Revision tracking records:
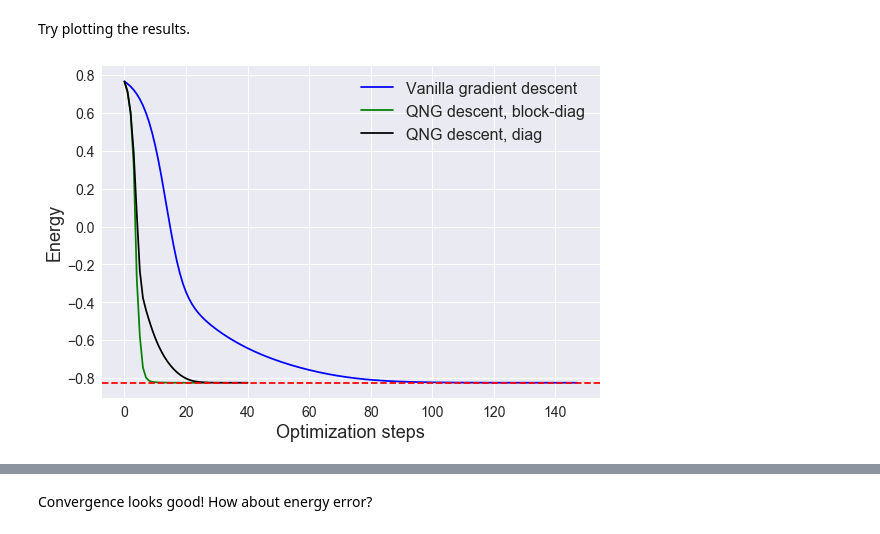
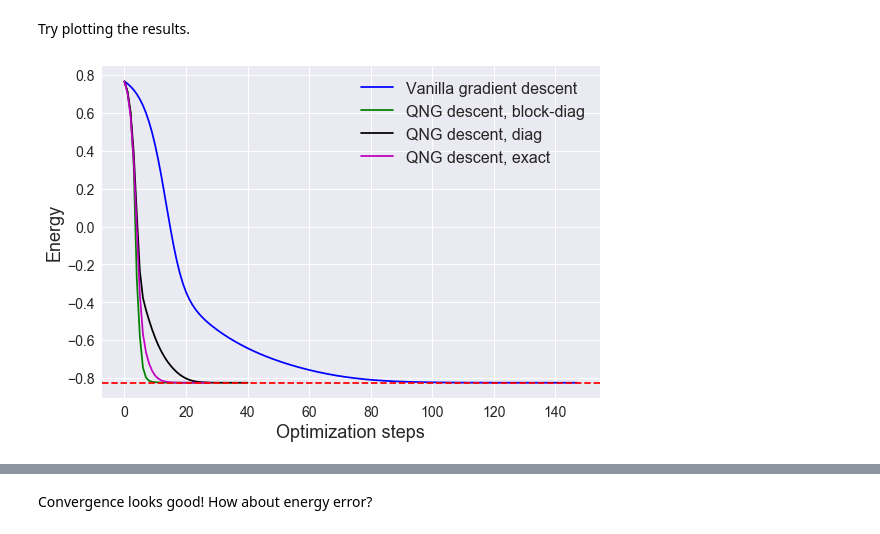
Before and after one commit to hsim13372/quantum_natural_gradient, a Jupyter notebook: h2_vqe_qng_hannah.ipynb, the cells around one changed output, grey strips where cells are left out. Drawn from its saved outputs; the diff is of its cells as text; code cells hidden in the pictures.

Commit message:
Add exact metric tensor.

```diff
--- a/h2_vqe_qng_hannah.ipynb
+++ b/h2_vqe_qng_hannah.ipynb
@@ -196,6 +201,7 @@ for n in range(max_iterations):
               ':.8f} Ha'.format(n, energy, conv))
 
     if conv <= conv_tol:
+        qngd_diag_nsteps = n
         break
 
     prev_energy = energy
@@ -205,6 +211,7 @@ print('Final convergence parameter = {:.8f} Ha'.format(conv))
 print('Final value of the ground-state energy = {:.8f} Ha'.format(energy))
 print()
 print('Final circuit parameters = \n', params)
+print('Number of iterations = ', qngd_diag_nsteps)
 # %% [output]
 Iteration = 0,  Energy = 0.71108726 Ha,  Convergence parameter = 0.05486387 Ha
 Iteration = 10,  Energy = -0.62669027 Ha,  Convergence parameter = 0.03838078 Ha
@@ -218,0 +227,7 @@ Final circuit parameters =
+# %%
+def compute_metric_tensor(p):
+    metric = np.array([[0.25, 0, 0.25*np.sin(p[1]), 0],
+                       [0, 0.25, 0, 0.25*np.cos(params[0])],
+                       [0.25*np.sin(p[1]), 0, 0.25, -0.25*np.cos(p[1])*np.sin(p[0])],
+                       [0, 0.25*np.cos(p[0]), -0.25*np.cos(p[1])*np.sin(p[0]), 0.25]])
+    return metric
@@ -218,0 +241,34 @@ Final circuit parameters =
+# %%
+params = initial_params
+prev_energy = energy_expval(params)
+qngd_energies_exact = [prev_energy]
+
+for n in range(max_iterations):
+
+    grad_cost = qml.grad(energy_expval, argnum=[0])
+    grad_at_point = [float(i) for i in grad_cost(params)[0]]
+
+    params = params - step_size * np.dot(np.linalg.pinv(compute_metric_tensor(params)),
+                                         grad_at_point)
+
+    energy = energy_expval(params)
+    qngd_energies_exact.append(energy)
+
+    conv = np.abs(energy - prev_energy)
+
+    if n % print_freq == 0:
+        print('Iteration = {:},  Energy = {:.8f} Ha,  Convergence parameter = {'
+              ':.8f} Ha'.format(n, energy, conv))
+
+    if conv <= conv_tol:
+        qngd_exact_nsteps = n
+        break
+
+    prev_energy = energy
+
+print()
+print('Final convergence parameter = {:.8f} Ha'.format(conv))
+print('Final value of the ground-state energy = {:.8f} Ha'.format(energy))
+print()
+print('Final circuit parameters = \n', params)
+print('Number of iterations = ', qngd_exact_nsteps)
@@ -223,19 +290,20 @@ exact_energy = -np.sqrt(4*alpha**2 + beta**2)
 # %%
 plt.style.use("seaborn")
 fig = plt.figure()
 plt.plot(gd_energies, "b", label="Vanilla gradient descent")
 plt.plot(qngd_energies_block_diag, "g", label="QNG descent, block-diag")
 plt.plot(qngd_energies_diag, "k", label="QNG descent, diag")
+plt.plot(qngd_energies_exact, "m", label="QNG descent, exact")
 
 plt.axhline(y=exact_energy, color='r', linestyle='--')
 
 plt.xticks(fontsize=14)
 plt.yticks(fontsize=14)
 
 plt.ylabel("Energy", fontsize=18)
 plt.xlabel("Optimization steps", fontsize=18)
 plt.legend(fontsize=16)
 
 plt.tight_layout()
 # %% [output]
-[figure, old version]
+[figure, new version]
```
Also changed, not shown: parts of 9 cells of this notebook.
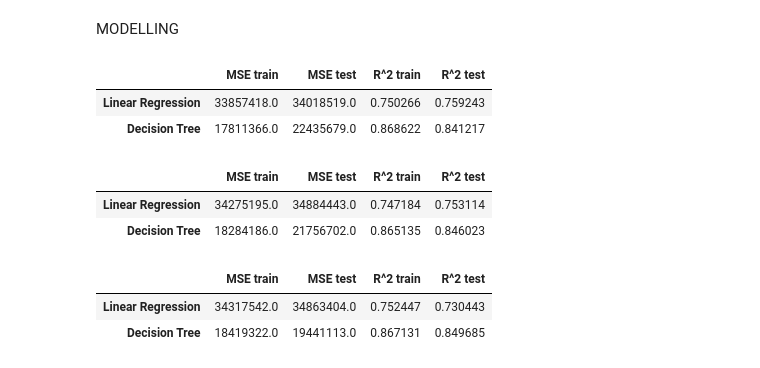
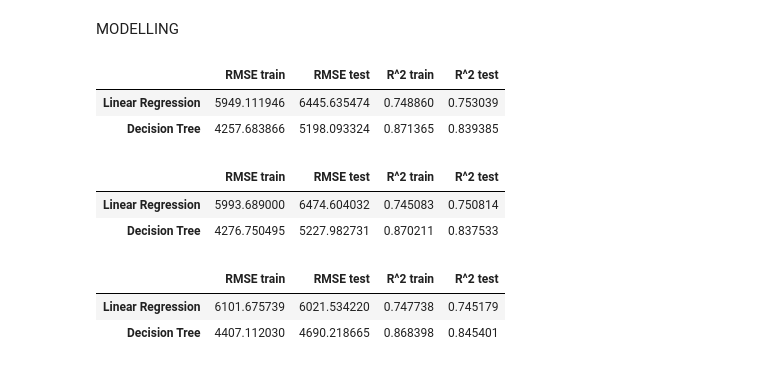
Before and after one commit to ewagaka/ML_regresja, a Jupyter notebook: ML_regresja_projekt.ipynb, the cells around one changed output. Drawn from its saved outputs; the diff is of its cells as text; code cells hidden in the pictures.

```diff
--- a/ML_regresja_projekt.ipynb
+++ b/ML_regresja_projekt.ipynb
@@ -101,7 +102,7 @@ df[['sex', 'smoker', 'region']].describe()
 DATA CLEANING
 # %%
 # Usunięcie duplikatów
-df = df.drop_duplicates()
+df = df.drop_duplicates().reset_index(drop=True)
 # %%
 # Zamienienie wartości typu object oraz int na wartości typu float
 # df_copy = df.copy()
@@ -225,8 +228,8 @@ slr.fit(X_train, y_train)
 y_train_pred = slr.predict(X_train)
 y_test_pred = slr.predict(X_test)
 
-MSE_lr_train = mean_squared_error(y_train, y_train_pred)
-MSE_lr_test = mean_squared_error(y_test, y_test_pred)
+MSE_lr_train = sqrt(mean_squared_error(y_train, y_train_pred))
+MSE_lr_test = sqrt(mean_squared_error(y_test, y_test_pred))
 r2_lr_train = r2_score(y_train, y_train_pred)
 r2_lr_test = r2_score(y_test, y_test_pred)
 # %%
@@ -236,22 +239,22 @@ tree_reg.fit(X_train, y_train)
 y_train_pred = tree_reg.predict(X_train)
 y_test_pred = tree_reg.predict(X_test)
 
-MSE_t_train = mean_squared_error(y_train, y_train_pred)
-MSE_t_test = mean_squared_error(y_test, y_test_pred)
+MSE_t_train = sqrt(mean_squared_error(y_train, y_train_pred))
+MSE_t_test = sqrt(mean_squared_error(y_test, y_test_pred))
 r2_t_train = r2_score(y_train, y_train_pred)
 r2_t_test = r2_score(y_test, y_test_pred)
 # %%
 # Wyniki zastosowanych modeli
-wyniki = pd.DataFrame({'MSE train':[MSE_lr_train.round(0), MSE_t_train.round(0)],
-                      'MSE test':[MSE_lr_test.round(0), MSE_t_test.round(0)],
+wyniki = pd.DataFrame({'RMSE train':[MSE_lr_train, MSE_t_train],
+                      'RMSE test':[MSE_lr_test, MSE_t_test],
                       'R^2 train':[r2_lr_train, r2_t_train],
                       'R^2 test':[r2_lr_test, r2_t_test]})
 wyniki.index=['Linear Regression', 'Decision Tree']
 wyniki
 # %% [output]
-|  | MSE train | MSE test | R^2 train | R^2 test |
-| Linear Regression | 33857418.0 | 34018519.0 | 0.750266 | 0.759243 |
-| Decision Tree | 17811366.0 | 22435679.0 | 0.868622 | 0.841217 |
+|  | RMSE train | RMSE test | R^2 train | R^2 test |
+| Linear Regression | 5949.111946 | 6445.635474 | 0.748860 | 0.753039 |
+| Decision Tree | 4257.683866 | 5198.093324 | 0.871365 | 0.839385 |
 # %%
 # Stworzenie zbioru testowego i treningowego dla wybranych zmiennych
 X = df_copy[['age', 'bmi', 'smoker_no', 'smoker_yes']].values
@@ -284,16 +287,16 @@ r2_t_train = r2_score(y_train, y_train_pred)
 r2_t_test = r2_score(y_test, y_test_pred)
 # %%
 # Wyniki zastosowanych modeli
-wyniki = pd.DataFrame({'MSE train':[MSE_lr_train.round(0), MSE_t_train.round(0)],
-                      'MSE test':[MSE_lr_test.round(0), MSE_t_test.round(0)],
+wyniki = pd.DataFrame({'RMSE train':[MSE_lr_train, MSE_t_train],
+                      'RMSE test':[MSE_lr_test, MSE_t_test],
                       'R^2 train':[r2_lr_train, r2_t_train],
                       'R^2 test':[r2_lr_test, r2_t_test]})
 wyniki.index=['Linear Regression', 'Decision Tree']
 wyniki
 # %% [output]
-|  | MSE train | MSE test | R^2 train | R^2 test |
-| Linear Regression | 34275195.0 | 34884443.0 | 0.747184 | 0.753114 |
-| Decision Tree | 18284186.0 | 21756702.0 | 0.865135 | 0.846023 |
+|  | RMSE train | RMSE test | R^2 train | R^2 test |
+| Linear Regression | 5993.689000 | 6474.604032 | 0.745083 | 0.750814 |
+| Decision Tree | 4276.750495 | 5227.982731 | 0.870211 | 0.837533 |
 # %%
 # Kroswalidacja zastosowanych modeli dla wybranych zmiennych
 from sklearn.model_selection import KFold
@@ -328,13 +331,13 @@ r2_t_train = r2_score(y_train, y_train_pred)
 r2_t_test = r2_score(y_test, y_test_pred)
 # %%
 #Wyniki  modeli
-wyniki = pd.DataFrame({'MSE train':[MSE_lr_train.round(0), MSE_t_train.round(0)],
-                      'MSE test':[MSE_lr_test.round(0), MSE_t_test.round(0)],
+wyniki = pd.DataFrame({'RMSE train':[MSE_lr_train, MSE_t_train],
+                      'RMSE test':[MSE_lr_test, MSE_t_test],
                       'R^2 train':[r2_lr_train, r2_t_train],
                       'R^2 test':[r2_lr_test, r2_t_test]})
 wyniki.index=['Linear Regression', 'Decision Tree']
 wyniki
 # %% [output]
-|  | MSE train | MSE test | R^2 train | R^2 test |
-| Linear Regression | 34317542.0 | 34863404.0 | 0.752447 | 0.730443 |
-| Decision Tree | 18419322.0 | 19441113.0 | 0.867131 | 0.849685 |
+|  | RMSE train | RMSE test | R^2 train | R^2 test |
+| Linear Regression | 6101.675739 | 6021.534220 | 0.747738 | 0.745179 |
+| Decision Tree | 4407.112030 | 4690.218665 | 0.868398 | 0.845401 |
```
Also changed, not shown: parts of 7 cells of this notebook.
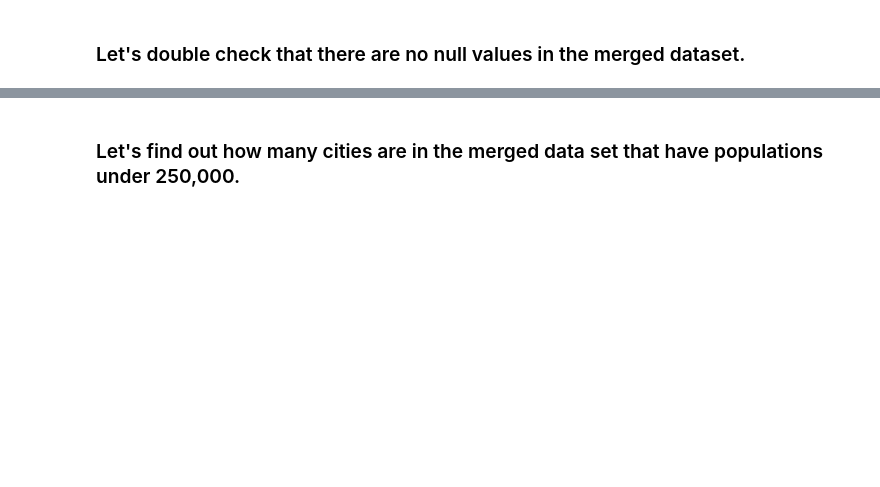
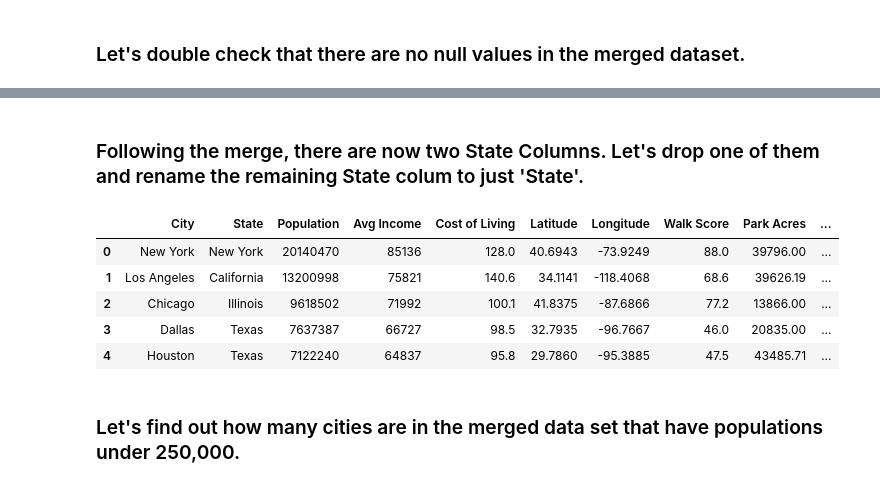
Before and after one commit to TinaBaldwin/US_Cities_Data, a Jupyter notebook: Cleaning_USCities_Connectivity.ipynb, the cells around one changed output, grey strips where cells are left out. Cells and saved outputs as stored; diff of their text form; code cells hidden in the pictures; blank space fills up the shorter version.

```diff
--- a/Cleaning_USCities_Connectivity.ipynb
+++ b/Cleaning_USCities_Connectivity.ipynb
@@ -811,6 +831,25 @@ Basketball Hoops     False
 Community Gardens    False
 Community Centers    False
 dtype: bool
+# %% [markdown]
+### Following the merge, there are now two State Columns. Let's drop one of them and rename the remaining State colum to just 'State'.
+# %%
+combined_data = combined_data.drop(
+    ['State_y'],
+    axis=1
+)
+
+combined_data.rename(columns={'State_x' : 'State'},
+                          inplace = True)
+
+combined_data.head()
+# %% [output]
+|  | City | State | Population | Avg Income | Cost of Living | Latitude | Longitude | Walk Score | Park Acres | ... |
+| 0 | New York | New York | 20140470 | 85136 | 128.0 | 40.6943 | -73.9249 | 88.0 | 39796.00 | ... |
+| 1 | Los Angeles | California | 13200998 | 75821 | 140.6 | 34.1141 | -118.4068 | 68.6 | 39626.19 | ... |
+| 2 | Chicago | Illinois | 9618502 | 71992 | 100.1 | 41.8375 | -87.6866 | 77.2 | 13866.00 | ... |
+| 3 | Dallas | Texas | 7637387 | 66727 | 98.5 | 32.7935 | -96.7667 | 46.0 | 20835.00 | ... |
+| 4 | Houston | Texas | 7122240 | 64837 | 95.8 | 29.7860 | -95.3885 | 47.5 | 43485.71 | ... |
 # %% [markdown]
 ### Let's find out how many cities are in the merged data set that have populations under 250,000.
 # %%
```
Also changed, not shown: parts of 28 cells of this notebook, 1 other file.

| Task brief |
Go through the records line by line, and copy each line that holds the string "figure".

| Response to this task |
 fig = plt.figure()
-[figure, old version]
+[figure, new version]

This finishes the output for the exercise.